Monday, September 3, 2007

Burned Out Affair

Outtakes are funny things. Some are stunning works that equal or surpass anything the artist was releasing during that period (Bob Dylan’s “Blind Willie McTell”). Some are rank, embarrassing artifacts that only an obsessive completist could stand to hear more than once (Pink Floyd’s “The Doctor”). But most outtakes land in a grey area between the gem pile and the refuse heap. They can be interesting demos that might have benefited from better production, or needed a lyrical retouch to really work. Or they’re transitional pieces, the seedbeds for later, better-known works. And they can even be perfectly decent completed songs that didn’t really fit anywhere at the time.

Cale’s outtakes fall in all possible categories, and I’ll argue that “Burned Out Affair” lands squarely in the last one. The major outtake from Paris 1919 is easily the most interesting bonus included on the reissued album-- much more so than yet another version of “Antarctica Starts Here.” With a title like “Burned Out Affair,” the listener expects a jaded slice of Cale-life, possibly a pastiche on a theme of Graham Greene (but not “Graham Greene”).

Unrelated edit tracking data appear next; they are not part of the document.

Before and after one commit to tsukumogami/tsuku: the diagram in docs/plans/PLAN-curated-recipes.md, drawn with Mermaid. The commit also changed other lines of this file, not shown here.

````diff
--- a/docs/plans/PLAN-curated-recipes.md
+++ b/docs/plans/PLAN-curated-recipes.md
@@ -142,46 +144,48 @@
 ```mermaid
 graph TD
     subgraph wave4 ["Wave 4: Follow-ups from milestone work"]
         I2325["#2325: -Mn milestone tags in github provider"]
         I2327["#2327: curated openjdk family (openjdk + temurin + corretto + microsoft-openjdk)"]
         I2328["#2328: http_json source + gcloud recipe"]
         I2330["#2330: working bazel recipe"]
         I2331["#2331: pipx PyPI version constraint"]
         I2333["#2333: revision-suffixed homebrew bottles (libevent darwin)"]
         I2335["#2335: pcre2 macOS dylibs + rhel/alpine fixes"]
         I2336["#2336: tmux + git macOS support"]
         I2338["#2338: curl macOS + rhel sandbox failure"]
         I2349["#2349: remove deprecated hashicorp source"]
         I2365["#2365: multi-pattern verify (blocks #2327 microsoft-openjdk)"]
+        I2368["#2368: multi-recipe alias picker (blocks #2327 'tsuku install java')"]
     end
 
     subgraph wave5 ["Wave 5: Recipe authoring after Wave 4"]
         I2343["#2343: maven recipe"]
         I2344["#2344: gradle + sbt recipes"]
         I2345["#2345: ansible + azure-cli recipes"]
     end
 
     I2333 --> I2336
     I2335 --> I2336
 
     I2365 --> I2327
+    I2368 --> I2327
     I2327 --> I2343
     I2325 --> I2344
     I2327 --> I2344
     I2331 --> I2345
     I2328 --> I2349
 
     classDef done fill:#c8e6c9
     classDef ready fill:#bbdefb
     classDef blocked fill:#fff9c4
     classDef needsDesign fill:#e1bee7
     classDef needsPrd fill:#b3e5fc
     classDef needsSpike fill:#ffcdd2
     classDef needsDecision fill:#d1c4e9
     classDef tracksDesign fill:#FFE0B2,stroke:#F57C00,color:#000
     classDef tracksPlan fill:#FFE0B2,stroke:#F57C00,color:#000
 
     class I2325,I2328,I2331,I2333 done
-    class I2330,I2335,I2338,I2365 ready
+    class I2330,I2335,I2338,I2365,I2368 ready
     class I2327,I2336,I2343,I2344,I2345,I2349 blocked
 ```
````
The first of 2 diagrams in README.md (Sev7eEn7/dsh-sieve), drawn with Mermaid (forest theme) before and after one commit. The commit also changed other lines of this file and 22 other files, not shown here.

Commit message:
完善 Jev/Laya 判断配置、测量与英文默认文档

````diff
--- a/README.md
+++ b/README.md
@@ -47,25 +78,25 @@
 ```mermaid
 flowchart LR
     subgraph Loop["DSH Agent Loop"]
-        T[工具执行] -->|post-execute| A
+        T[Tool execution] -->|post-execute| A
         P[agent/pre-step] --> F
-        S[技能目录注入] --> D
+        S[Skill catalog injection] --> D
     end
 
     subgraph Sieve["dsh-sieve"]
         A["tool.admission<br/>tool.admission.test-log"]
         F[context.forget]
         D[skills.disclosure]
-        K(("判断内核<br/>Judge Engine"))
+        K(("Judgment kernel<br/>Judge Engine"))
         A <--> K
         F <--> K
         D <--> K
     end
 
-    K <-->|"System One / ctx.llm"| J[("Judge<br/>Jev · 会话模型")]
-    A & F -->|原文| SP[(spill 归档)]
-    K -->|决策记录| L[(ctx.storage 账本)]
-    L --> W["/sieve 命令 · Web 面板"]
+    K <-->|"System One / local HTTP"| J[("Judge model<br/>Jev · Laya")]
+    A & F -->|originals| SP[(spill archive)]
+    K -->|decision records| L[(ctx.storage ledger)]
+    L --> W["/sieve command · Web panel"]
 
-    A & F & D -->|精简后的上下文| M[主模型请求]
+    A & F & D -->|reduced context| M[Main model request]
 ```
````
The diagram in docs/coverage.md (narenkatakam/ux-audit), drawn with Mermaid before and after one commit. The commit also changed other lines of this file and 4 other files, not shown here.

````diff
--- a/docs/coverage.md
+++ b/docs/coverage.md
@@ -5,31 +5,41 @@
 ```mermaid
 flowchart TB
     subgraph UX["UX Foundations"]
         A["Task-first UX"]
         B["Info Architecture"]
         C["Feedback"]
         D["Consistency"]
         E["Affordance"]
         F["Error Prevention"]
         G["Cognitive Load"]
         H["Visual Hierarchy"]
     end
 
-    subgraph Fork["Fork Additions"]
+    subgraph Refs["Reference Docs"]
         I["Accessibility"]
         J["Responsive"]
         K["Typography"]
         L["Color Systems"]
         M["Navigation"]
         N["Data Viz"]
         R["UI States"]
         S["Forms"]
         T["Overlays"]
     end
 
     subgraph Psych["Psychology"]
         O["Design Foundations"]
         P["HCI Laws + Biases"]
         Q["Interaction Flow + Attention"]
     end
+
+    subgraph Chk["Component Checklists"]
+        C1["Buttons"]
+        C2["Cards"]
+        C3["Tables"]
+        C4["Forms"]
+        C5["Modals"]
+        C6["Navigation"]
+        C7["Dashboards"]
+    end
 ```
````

“Everything was fine/ when all the girls were boys/ and singing/ was the usual thing to do.”

Yes, kids, listen up while Uncle Cale tells you about the good old days. Cale sings of juvenile burning and looting over a lazy pastoral. The music shuffles along, and while it has the prominent slide guitar of the Paris 1919 sound, the arrangement doesn’t cut deep in the manner of the authentic Paris tracks. It’s the missing sonic link between Vintage Violence and Paris 1919 (and here I thought the missing link was “Gideon’s Bible”).

Not that anything about the song feels unfinished. Structurally complete and featuring a nicely mirrored lyric, “Burned Out Affair” tells a proper little tale. The central strand of the lyrics is the same thread that runs through the phantom streets of Paris-- loss-- but the overall treatment is more in the lighthearted manner of VV. Cale’s fading memories of pilfered magazines don’t tap into the same vein of menace that leaks through the evocations of childhood in “A Child’s Christmas in Wales.” Growing up’s a bit sad, yes, but what can one do? We don’t cry over Cale’s spilled milk and childishness, and he doesn’t seem to be inviting us to. Maybe something sinister is going on with the clumsy-eyed rats, but nothing in the song entices one to dig beneath the surface. Unlike the great tracks from this era, the images don’t wrap around the brain. “Ghost Story” may truly haunt you for the rest of your life, but this burned-out affair might just get caught in your mind occasionally.

So, there it is-- interesting, listenable, pleasant but not really essential. Rather like most of Vintage Violence, really. Though the image of tin boys and young girls, melting away, seems an oblique reference to Andersen’s “The Steadfast Tin Soldier.” I can’t imagine where Cale was going with that, and I’ll leave it to the steadfast Cale blogger Inverarity to ponder it further.


Inverarity said...

It was exciting to hear an unreleased track from these sessions, though I hadn't expected much. Despite the very loose playing and a practice-quality vocal, it's worth hearing. I agree that it feels like an authentic "missing link" between Vintage Violence and Paris 1919 - I don't think that this came up in our conversations, and it's a keen insight.

I disagree, though, that it feels complete. The lyrics are very rickety - they bulge here and there, and the unconfident vocal testifies that Cale wasn't really sure about them either. The arrangement shows little of the care that the rest of the songs received - it feels as ramshackle as everything else. I think this was only run through a few times at most before they decided not to record it properly.

I don't think I'd care much for the song without the truly excellent chorus. The lyric may not look too promising - "I can't bring back / I can't think back / It's fading again / The tin boys and young girls / All fading away" - but the fine melody shines through Cale's tonally-challenged vocal.

The Hans Christian Andersen connection is undeniable, but I think it's only meaningful in its reference to childhood. Like "A Child's Christmas in Wales," the song seems to be a very oblique personal reminiscence of growing up in Wales. I like the idea of childhood acquaintances melting away like toys. I'm not sure what's up with the gender switchery, though.

I think this song pairs well with "Empty Bottles", the very early Cale solo song he did with Lou Reed and Nico in 1972 and then gave to Jennifer Warnes. It's got the same feeling of disgusted nostalgia and helplessness.

Re Graham Greene: "Burned Out Affair" seems to be a portmanteau combining the GG novels "A Burnt-Out Case" and "The End of the Affair".

Inverarity said...

Then again, this could also be an obfuscated Velvet Underground reminiscence. Not many Cale songs offer that possibility.